With the advent of graphical user interfaces, the issue of file management and interface behavior arose. Microsoft Windows allowed multiple applications to be associated with a given extension, and different actions were available for selecting the required application, such as a context menu offering a choice between viewing (playing), editing, burning or printing the file etc..
File extensions were used in Digital Equipment Corporation (DEC) operating systems (for example, TOPS-10, OS/8 and RT-11). Operating system called CP/M adopted the convention and Microsoft's MS-DOS, as a re-implementation of CP/M, did so as well.
The DEC operating systems internally divide the filename into a base filename and a filename extension. The base filename lenght was restricted to five to eight characters (initially six characters in RT-11 and nine characters in RSX and VMS). The filename suffix was limited to two or three characters.

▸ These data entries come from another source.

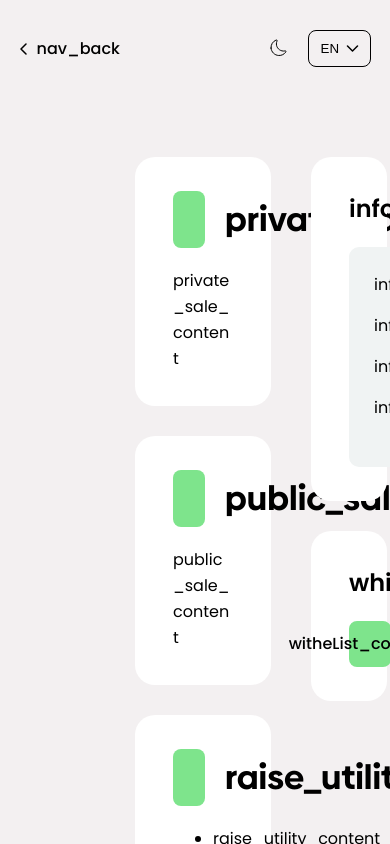
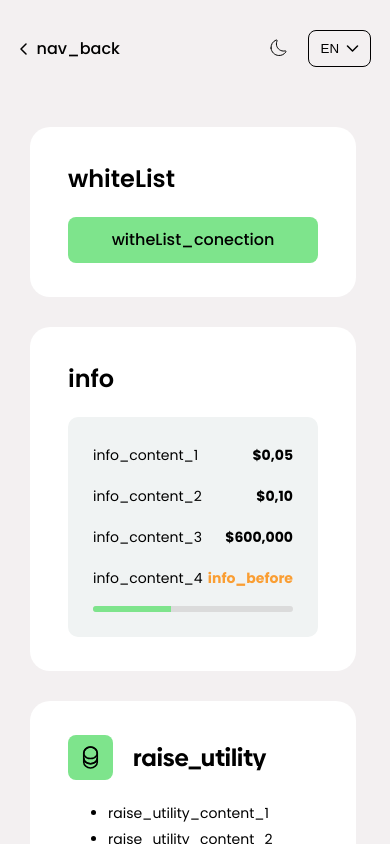
Before and after one commit to BarryPython/narativLab_invest, a React (Create React App) app: page / in a window 390 px wide. Shown: the top 844 px of the page. Built offline with nearby package versions, Linux system fonts and the light colour scheme; what i18next-xhr-backend would draw is missing.

Commit message:
add mobile responsive

```diff
--- a/src/style/content.scss
+++ b/src/style/content.scss
@@ -11,8 +11,18 @@
     align-content: stretch;
     max-height: 1000px;
 
-    :nth-child(n+4){
-        max-width: calc((100vw * 0.45) - (2* 135px));
+    @media only screen and (max-width: 1100px)  {
+        max-height: none;
+        width: calc(100vw - (2*30px));
+        margin: 30px 30px;
+        width: calc(100vw - (2*70px));
+        flex-direction: column-reverse;
+    }
+
+    @media only screen and (min-width: 1100px)  {
+        :nth-child(n+4){
+            max-width: calc((100vw * 0.45) - (2* 135px));
+        }
     }
 
     .info{
@@ -33,8 +43,18 @@
             width: 100%;
             justify-content: space-between;
 
+            @media only screen and (max-width: 1100px)  {
+                font-size: 14px;
+                p{
+                    max-width: 60%;
+                }
+            }
+
+
+
             .time{
                 color: #FA9E33;
+                text-align: right;
             }
         }
 
--- a/src/style/global.scss
+++ b/src/style/global.scss
@@ -63,27 +63,27 @@ section{
     max-width: 50%;
     width: 100%;
 
+    @media only screen and (max-width: 1100px)  {
+        max-width: 100%;
+    }
+
     &.dark{
         background-color: #141414;
         color: white;
     }
 
-    p{
+    p, li{
         font-family: 'Poppins';
         font-style: normal;
         font-weight: 400;
         font-size: 16px;
         line-height: 26px;
         white-space: pre-wrap;
-    }
 
+        @media only screen and (max-width: 1100px)  {
+            font-size: 14px;
+        }
 
-    li{
-        font-family: 'Poppins';
-        font-style: normal;
-        font-weight: 400;
-        font-size: 16px;
-        line-height: 26px;
     }
 
     .header{
@@ -97,8 +97,9 @@ section{
         svg{
             width: 25px;
             height: 25px;
+            min-width: 25px;
             background-color: $l-primary;
-            padding: 16px;
+            padding: 10px;
             border-radius: 8px;
         }
 
@@ -108,6 +109,11 @@ section{
             font-weight: 700;
             font-size: 34px;
             line-height: 47px;
+
+            @media only screen and (max-width: 1100px)  {
+                font-size: 24px;
+                line-height: 28px;
+            }
 
             &.alone{
                 font-family: 'Poppins';
```
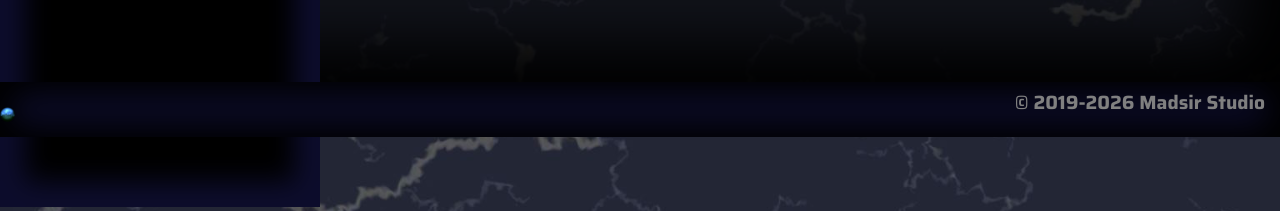
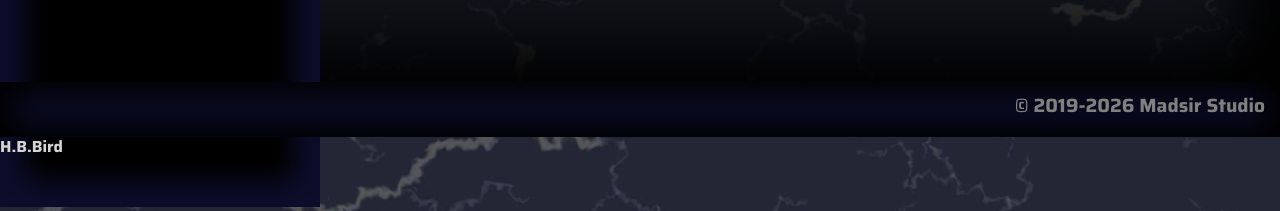
Before and after one commit to Madsir/madsirstudio.github.io, a Jekyll site: the page built from index.html, in a window 1280 px wide and 1400 px high, scrolled down 784 px. Shown: the part 1189-1400 px from the top of the window. Built offline with Jekyll 4.4.1, drawn with Linux system fonts in a browser that asks for light colours.

Commit message:
Update default.html

```diff
--- a/_layouts/default.html
+++ b/_layouts/default.html
@@ -44,7 +44,7 @@ body {
 	overflow: hidden;
 	align-items: center;
 	 text-align: center;
-	 padding: 5px 15px;
+	 padding: 8px 15px;
  margin-bottom:0;
 }
 .rightTitle {
@@ -259,7 +259,7 @@ ul {
 </div>
 	<footer>
 			<div class="flexer">
-				<div class="center"><a href="/"><img src="/Assets/msIcon.png" alt="Madsir Studio" style=display:block;margin-left:auto;margin-right:auto></a></div>
+				<div class="center"><h5>H.B.Bird</h5></a></div>
 			<div class="right">© 2019-2026 Madsir Studio</div>
 		</div>
 	</footer>
```
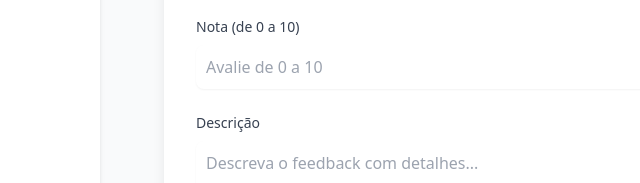
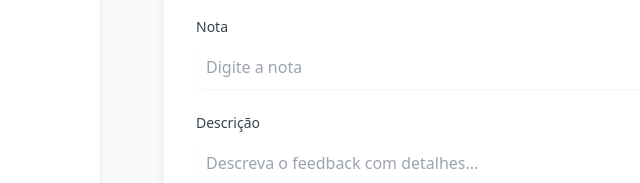
Before and after one commit to Mfzero0013/feedback-app-frontend, a website: page feedback.html in a window 1280 px wide. Shown: the part 371-554 px from the top of the page, 156-796 px from the left. Drawn offline with nearby package versions, Linux system fonts and the light colour scheme; no server answers; sample sign-in values are in the browser's storage.

Commit message:
Atualizações no formulário de feedback e configuração de deploy

```diff
--- a/feedback.html
+++ b/feedback.html
@@ -100,8 +100,8 @@
                 </div>
 
                 <div>
-                    <label for="nota" class="block mb-2 text-sm font-medium text-gray-700">Nota (de 0 a 10)</label>
-                    <input type="number" id="nota" name="nota" min="0" max="10" class="w-full border-gray-300 rounded-lg shadow-sm focus:ring-indigo-500 focus:border-indigo-500 p-2.5" placeholder="Avalie de 0 a 10">
+                    <label for="nota" class="block mb-2 text-sm font-medium text-gray-700">Nota</label>
+                    <input type="text" id="nota" name="nota" class="w-full border-gray-300 rounded-lg shadow-sm focus:ring-indigo-500 focus:border-indigo-500 p-2.5" placeholder="Digite a nota">
                     <p id="nota-error" class="text-red-500 text-xs mt-1"></p>
                 </div>
 
--- a/main/feedback.js
+++ b/main/feedback.js
@@ -127,7 +127,7 @@ function setupFeedbackForm() {
             titulo: document.getElementById('titulo').value.trim(),
             avaliadoId: document.getElementById('avaliadoId').value,
             classificacao: document.querySelector('input[name="classificacao"]:checked').value,
-            nota: parseInt(document.getElementById('nota').value, 10),
+            nota: document.getElementById('nota').value.trim(),
             descricao: document.getElementById('descricao').value.trim(),
             isAnonymous: document.getElementById('isAnonymous').checked
         };
```
Also changed, not shown: package.json (added, +12 -0 lines), netlify.toml, 2 other files.
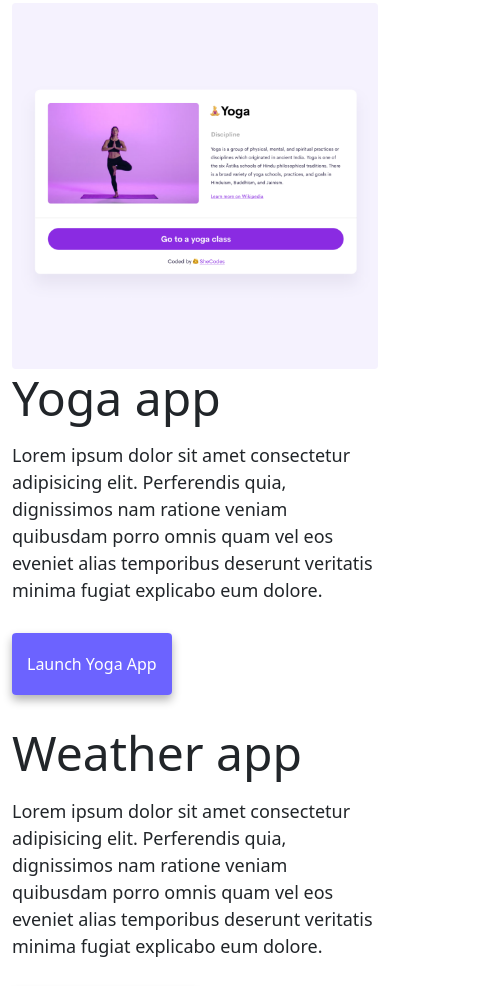
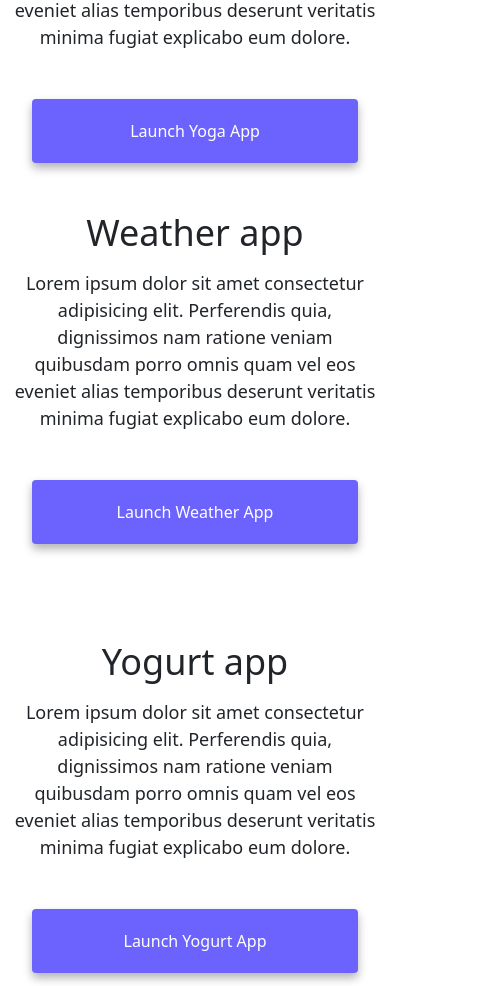
Before and after one commit to ZhukovskaAnna/responsive-week3-homework, a website: page index.html in a window 390 px wide. Shown: the part 637-1623 px from the top of the page, 481 px wide, since content can reach past the window. Drawn offline with nearby package versions, Linux system fonts and the light colour scheme.

Commit message:
made the website responsive

```diff
--- a/index.html
+++ b/index.html
@@ -81,14 +81,14 @@
     </div>
     <div class="container">
       <div class="row">
-        <div class="col-md-6">
+        <div class="col-sm-6">
           <img
             src="images/yoga.png"
-            class="img-fluid rounded"
+            class="img-fluid rounded d-none d-sm-block"
             alt="yoga project"
           />
         </div>
-        <div class="col-md-6">
+        <div class="col-sm-6">
           <h2 class="mb-3">Yoga app</h2>
           <p>
             Lorem ipsum dolor sit amet consectetur adipisicing elit. Perferendis
@@ -97,14 +97,14 @@
             explicabo eum dolore.
           </p>
           <div class="mt-5">
-            <a href="#" class="primary-link" title="yoga project"
+            <a href="#" class="primary-link project-link" title="yoga project"
               >Launch Yoga App</a
             >
           </div>
         </div>
       </div>
       <div class="row mt-5">
-        <div class="col-md-6">
+        <div class="col-sm-6">
           <h2 class="mb-3">Weather app</h2>
           <p>
             Lorem ipsum dolor sit amet consectetur adipisicing elit. Perferendis
@@ -113,28 +113,31 @@
             explicabo eum dolore.
           </p>
           <div class="mb-5 mt-5">
-            <a href="#" class="primary-link" title="weather project"
+            <a
+              href="#"
+              class="primary-link project-link"
+              title="weather project"
               >Launch Weather App</a
             >
           </div>
         </div>
-        <div class="col-md-6">
+        <div class="col-sm-6">
           <img
             src="images/weather.png"
-            class="img-fluid rounded"
+            class="img-fluid rounded d-none d-sm-block"
             alt="weather project"
           />
         </div>
       </div>
       <div class="row mt-5">
-        <div class="col-md-6">
+        <div class="col-sm-6">
           <img
             src="images/yogurt.png"
-            class="img-fluid rounded"
+            class="img-fluid rounded d-none d-sm-block"
             title="yogurt project"
           />
         </div>
-        <div class="col-md-6">
+        <div class="col-sm-6">
           <h2 class="mb-3">Yogurt app</h2>
           <p>
             Lorem ipsum dolor sit amet consectetur adipisicing elit. Perferendis
@@ -143,7 +146,7 @@
             explicabo eum dolore.
           </p>
           <div class="mt-5">
-            <a href="#" class="primary-link" title="yogurt project"
+            <a href="#" class="primary-link project-link" title="yogurt project"
               >Launch Yogurt App</a
             >
           </div>
--- a/style.css
+++ b/style.css
@@ -5,7 +5,7 @@
 }
 
 body {
-  margin-top: 100px;
+  margin: 100px 0;
 }
 
 h1,
@@ -51,6 +51,9 @@ p {
   box-shadow: var(--box-shadow);
   color: white;
 }
+.primary-link:hover {
+  color: white;
+}
 
 .secondary-link {
   border-radius: 4px;
@@ -91,3 +94,21 @@ p {
     display: none;
   }
 }
+@media (max-width: 576px) {
+  h1 {
+    font-size: 48px;
+    line-height: 1.5;
+  }
+  h2 {
+    font-size: 36px;
+    text-align: center;
+  }
+  p {
+    text-align: center;
+  }
+  .project-link {
+    display: block;
+    text-align: center;
+    margin: 0 20px;
+  }
+}
```
Also changed, not shown: about.html (+3 -3 lines).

When a base filename/filename extension was typed in commands, a period (.) was placed between the base filename and filename extension.
CP/M worked the same way - the base filename was limited to eight characters and the filename extension was limited to three and with a dot between them.
Early versions of the FAT filesystem used in Microsoft's MS-DOS and Microsoft Windows imposed the same file naming limitations. This is sometimes referred to as the 8.3 filename convention. It can be generalized as: FILENAME.EXT - the word filename is eight letters long base filename and ext is a reasonable abbreviation for filename extension.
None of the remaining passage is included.